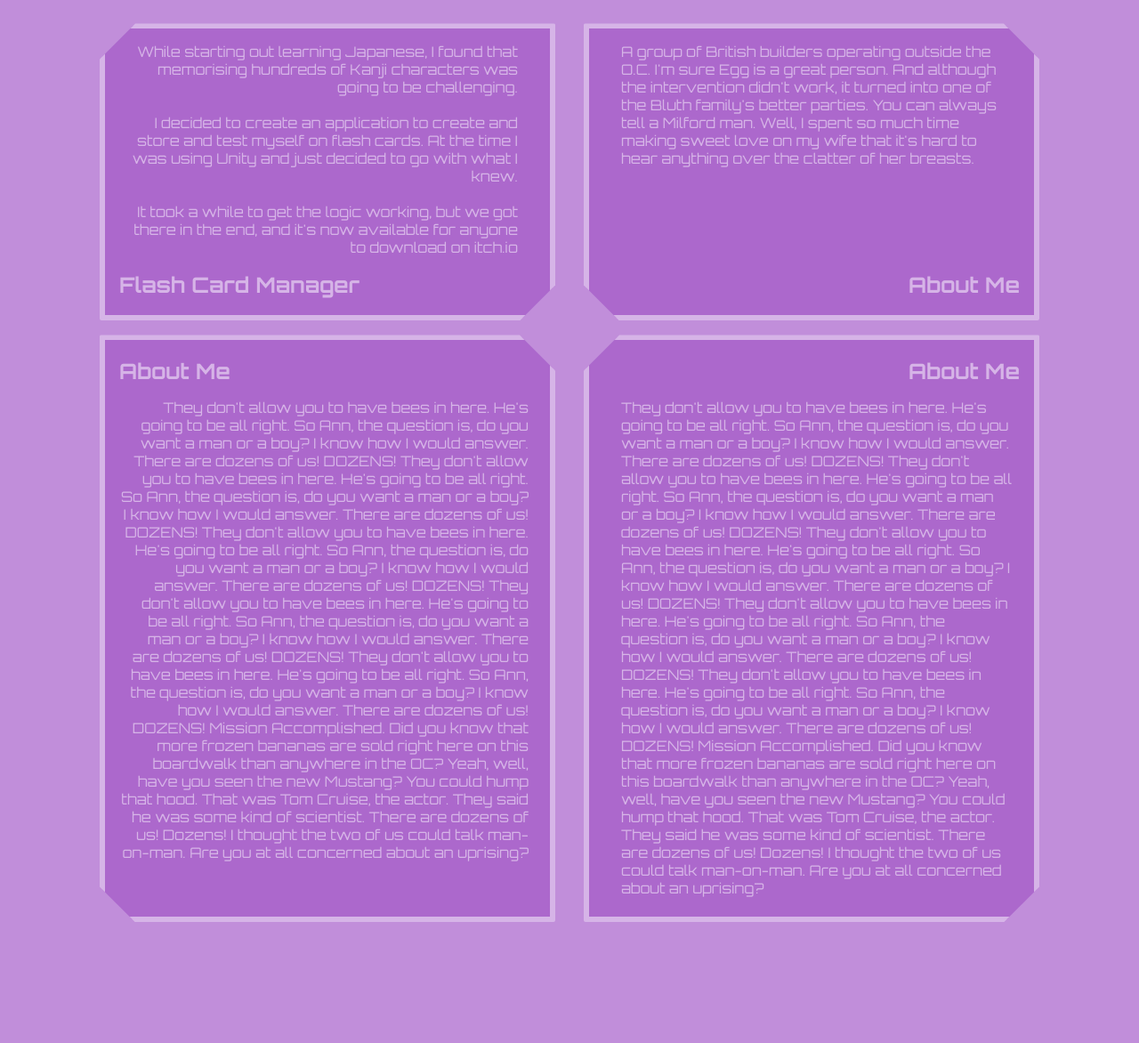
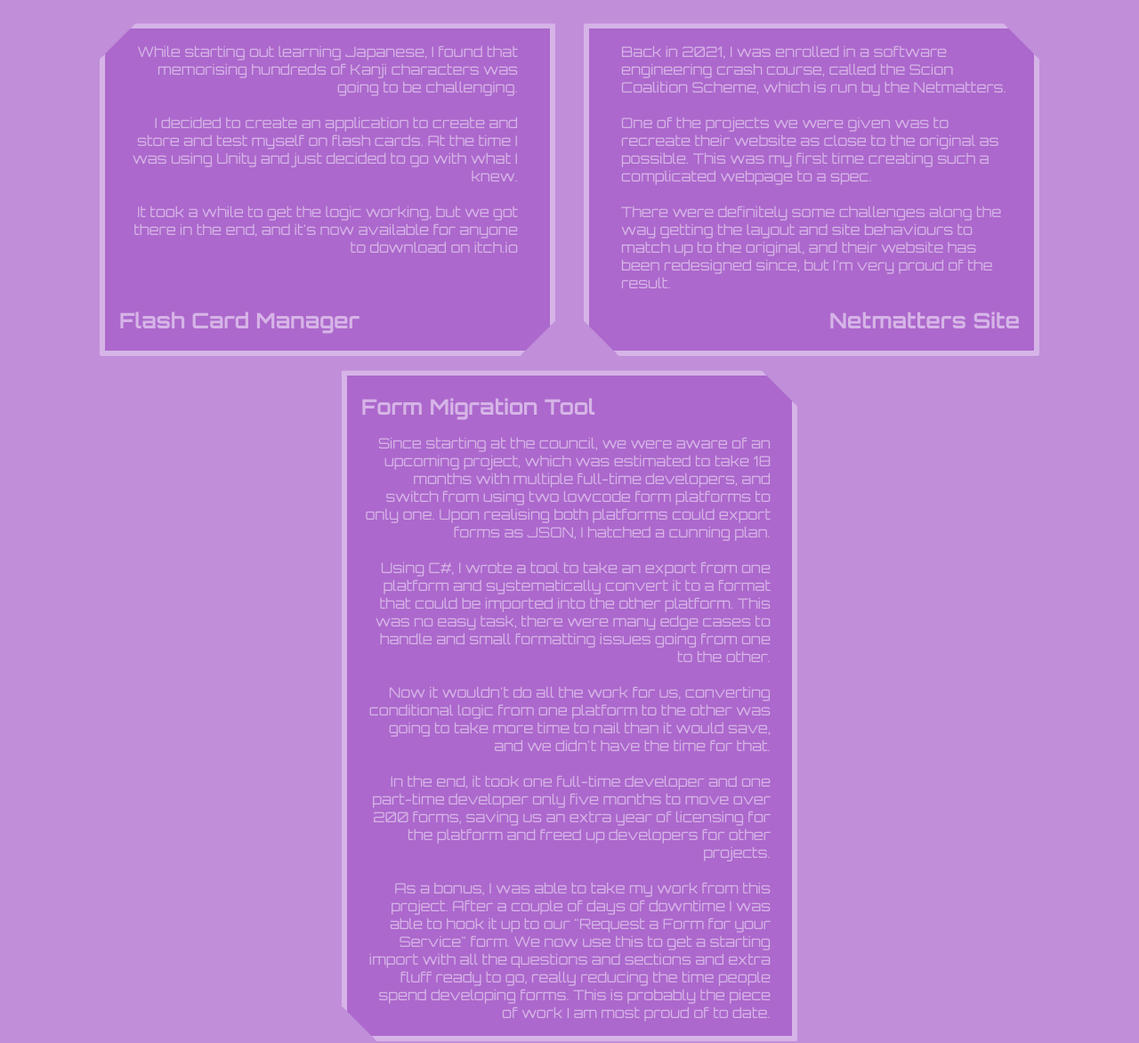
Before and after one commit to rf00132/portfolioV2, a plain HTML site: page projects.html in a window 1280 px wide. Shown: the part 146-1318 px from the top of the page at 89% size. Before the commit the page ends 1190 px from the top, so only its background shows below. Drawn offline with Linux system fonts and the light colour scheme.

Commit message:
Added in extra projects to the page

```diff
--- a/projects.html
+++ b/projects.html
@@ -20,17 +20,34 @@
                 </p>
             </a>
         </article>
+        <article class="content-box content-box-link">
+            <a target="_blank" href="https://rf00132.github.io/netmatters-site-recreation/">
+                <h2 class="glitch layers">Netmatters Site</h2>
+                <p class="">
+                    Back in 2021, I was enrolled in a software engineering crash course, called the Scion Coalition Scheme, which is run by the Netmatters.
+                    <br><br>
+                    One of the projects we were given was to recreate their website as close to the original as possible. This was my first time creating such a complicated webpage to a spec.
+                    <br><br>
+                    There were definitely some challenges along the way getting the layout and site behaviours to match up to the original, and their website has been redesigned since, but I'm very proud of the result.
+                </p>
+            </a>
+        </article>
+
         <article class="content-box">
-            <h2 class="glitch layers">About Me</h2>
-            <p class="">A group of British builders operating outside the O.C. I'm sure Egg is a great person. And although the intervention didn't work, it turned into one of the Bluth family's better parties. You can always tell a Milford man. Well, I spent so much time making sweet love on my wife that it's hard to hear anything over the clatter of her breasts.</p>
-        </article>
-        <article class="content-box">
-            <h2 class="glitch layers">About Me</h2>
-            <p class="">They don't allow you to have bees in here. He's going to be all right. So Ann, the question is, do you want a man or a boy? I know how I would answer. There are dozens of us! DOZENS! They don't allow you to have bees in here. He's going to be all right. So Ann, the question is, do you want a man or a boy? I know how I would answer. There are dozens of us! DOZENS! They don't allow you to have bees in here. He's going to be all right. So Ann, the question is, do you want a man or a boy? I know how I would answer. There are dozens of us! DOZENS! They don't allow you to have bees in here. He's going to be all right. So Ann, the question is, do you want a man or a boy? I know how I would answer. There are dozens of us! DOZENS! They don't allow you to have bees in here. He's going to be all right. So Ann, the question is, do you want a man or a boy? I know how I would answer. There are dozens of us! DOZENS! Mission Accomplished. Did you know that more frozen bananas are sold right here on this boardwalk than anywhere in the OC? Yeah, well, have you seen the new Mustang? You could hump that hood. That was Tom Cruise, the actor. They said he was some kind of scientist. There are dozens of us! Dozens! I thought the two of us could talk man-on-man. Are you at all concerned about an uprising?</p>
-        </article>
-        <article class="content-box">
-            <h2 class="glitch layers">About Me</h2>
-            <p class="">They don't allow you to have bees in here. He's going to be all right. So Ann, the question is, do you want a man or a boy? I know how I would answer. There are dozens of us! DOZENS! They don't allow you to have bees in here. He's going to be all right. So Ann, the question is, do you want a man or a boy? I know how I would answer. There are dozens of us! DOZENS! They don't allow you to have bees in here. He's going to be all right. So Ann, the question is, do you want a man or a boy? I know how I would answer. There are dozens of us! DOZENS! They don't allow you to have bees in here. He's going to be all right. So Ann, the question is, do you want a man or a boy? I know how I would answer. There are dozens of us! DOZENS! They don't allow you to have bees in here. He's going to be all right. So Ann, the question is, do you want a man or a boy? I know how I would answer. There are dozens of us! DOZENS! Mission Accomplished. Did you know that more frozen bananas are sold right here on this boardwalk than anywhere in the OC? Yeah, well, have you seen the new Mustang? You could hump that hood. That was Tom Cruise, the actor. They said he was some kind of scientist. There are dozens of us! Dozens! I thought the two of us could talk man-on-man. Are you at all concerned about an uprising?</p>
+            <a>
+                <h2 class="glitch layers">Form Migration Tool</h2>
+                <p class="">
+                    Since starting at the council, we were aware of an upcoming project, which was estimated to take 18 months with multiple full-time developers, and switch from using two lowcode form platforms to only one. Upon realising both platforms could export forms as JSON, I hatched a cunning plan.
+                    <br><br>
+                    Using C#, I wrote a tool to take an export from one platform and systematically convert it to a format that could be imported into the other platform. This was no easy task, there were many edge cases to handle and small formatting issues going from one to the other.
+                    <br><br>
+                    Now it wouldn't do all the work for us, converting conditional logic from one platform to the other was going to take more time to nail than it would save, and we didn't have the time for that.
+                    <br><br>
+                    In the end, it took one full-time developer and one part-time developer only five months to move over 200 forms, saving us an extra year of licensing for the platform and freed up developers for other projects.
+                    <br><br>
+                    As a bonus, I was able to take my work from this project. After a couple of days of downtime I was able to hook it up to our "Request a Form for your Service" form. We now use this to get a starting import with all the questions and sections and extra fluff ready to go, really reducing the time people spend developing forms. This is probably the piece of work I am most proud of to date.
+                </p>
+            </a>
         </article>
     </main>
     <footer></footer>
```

◇ ◇ ◇ ◇

◆ Problem requirements ◆
Return the data above in its exact wording, with none of the pictures.

◆ Exercise output ◆
Before and after one commit to rf00132/portfolioV2, a plain HTML site: page projects.html in a window 1280 px wide. Shown: the part 146-1318 px from the top of the page at 89% size. Before the commit the page ends 1190 px from the top, so only its background shows below. Drawn offline with Linux system fonts and the light colour scheme.

Commit message:
Added in extra projects to the page

```diff
--- a/projects.html
+++ b/projects.html
@@ -20,17 +20,34 @@
                 </p>
             </a>
         </article>
+        <article class="content-box content-box-link">
+            <a target="_blank" href="https://rf00132.github.io/netmatters-site-recreation/">
+                <h2 class="glitch layers">Netmatters Site</h2>
+                <p class="">
+                    Back in 2021, I was enrolled in a software engineering crash course, called the Scion Coalition Scheme, which is run by the Netmatters.
+                    <br><br>
+                    One of the projects we were given was to recreate their website as close to the original as possible. This was my first time creating such a complicated webpage to a spec.
+                    <br><br>
+                    There were definitely some challenges along the way getting the layout and site behaviours to match up to the original, and their website has been redesigned since, but I'm very proud of the result.
+                </p>
+            </a>
+        </article>
+
         <article class="content-box">
-            <h2 class="glitch layers">About Me</h2>
-            <p class="">A group of British builders operating outside the O.C. I'm sure Egg is a great person. And although the intervention didn't work, it turned into one of the Bluth family's better parties. You can always tell a Milford man. Well, I spent so much time making sweet love on my wife that it's hard to hear anything over the clatter of her breasts.</p>
-        </article>
-        <article class="content-box">
-            <h2 class="glitch layers">About Me</h2>
-            <p class="">They don't allow you to have bees in here. He's going to be all right. So Ann, the question is, do you want a man or a boy? I know how I would answer. There are dozens of us! DOZENS! They don't allow you to have bees in here. He's going to be all right. So Ann, the question is, do you want a man or a boy? I know how I would answer. There are dozens of us! DOZENS! They don't allow you to have bees in here. He's going to be all right. So Ann, the question is, do you want a man or a boy? I know how I would answer. There are dozens of us! DOZENS! They don't allow you to have bees in here. He's going to be all right. So Ann, the question is, do you want a man or a boy? I know how I would answer. There are dozens of us! DOZENS! They don't allow you to have bees in here. He's going to be all right. So Ann, the question is, do you want a man or a boy? I know how I would answer. There are dozens of us! DOZENS! Mission Accomplished. Did you know that more frozen bananas are sold right here on this boardwalk than anywhere in the OC? Yeah, well, have you seen the new Mustang? You could hump that hood. That was Tom Cruise, the actor. They said he was some kind of scientist. There are dozens of us! Dozens! I thought the two of us could talk man-on-man. Are you at all concerned about an uprising?</p>
-        </article>
-        <article class="content-box">
-            <h2 class="glitch layers">About Me</h2>
-            <p class="">They don't allow you to have bees in here. He's going to be all right. So Ann, the question is, do you want a man or a boy? I know how I would answer. There are dozens of us! DOZENS! They don't allow you to have bees in here. He's going to be all right. So Ann, the question is, do you want a man or a boy? I know how I would answer. There are dozens of us! DOZENS! They don't allow you to have bees in here. He's going to be all right. So Ann, the question is, do you want a man or a boy? I know how I would answer. There are dozens of us! DOZENS! They don't allow you to have bees in here. He's going to be all right. So Ann, the question is, do you want a man or a boy? I know how I would answer. There are dozens of us! DOZENS! They don't allow you to have bees in here. He's going to be all right. So Ann, the question is, do you want a man or a boy? I know how I would answer. There are dozens of us! DOZENS! Mission Accomplished. Did you know that more frozen bananas are sold right here on this boardwalk than anywhere in the OC? Yeah, well, have you seen the new Mustang? You could hump that hood. That was Tom Cruise, the actor. They said he was some kind of scientist. There are dozens of us! Dozens! I thought the two of us could talk man-on-man. Are you at all concerned about an uprising?</p>
+            <a>
+                <h2 class="glitch layers">Form Migration Tool</h2>
+                <p class="">
+                    Since starting at the council, we were aware of an upcoming project, which was estimated to take 18 months with multiple full-time developers, and switch from using two lowcode form platforms to only one. Upon realising both platforms could export forms as JSON, I hatched a cunning plan.
+                    <br><br>
+                    Using C#, I wrote a tool to take an export from one platform and systematically convert it to a format that could be imported into the other platform. This was no easy task, there were many edge cases to handle and small formatting issues going from one to the other.
+                    <br><br>
+                    Now it wouldn't do all the work for us, converting conditional logic from one platform to the other was going to take more time to nail than it would save, and we didn't have the time for that.
+                    <br><br>
+                    In the end, it took one full-time developer and one part-time developer only five months to move over 200 forms, saving us an extra year of licensing for the platform and freed up developers for other projects.
+                    <br><br>
+                    As a bonus, I was able to take my work from this project. After a couple of days of downtime I was able to hook it up to our "Request a Form for your Service" form. We now use this to get a starting import with all the questions and sections and extra fluff ready to go, really reducing the time people spend developing forms. This is probably the piece of work I am most proud of to date.
+                </p>
+            </a>
         </article>
     </main>
     <footer></footer>
```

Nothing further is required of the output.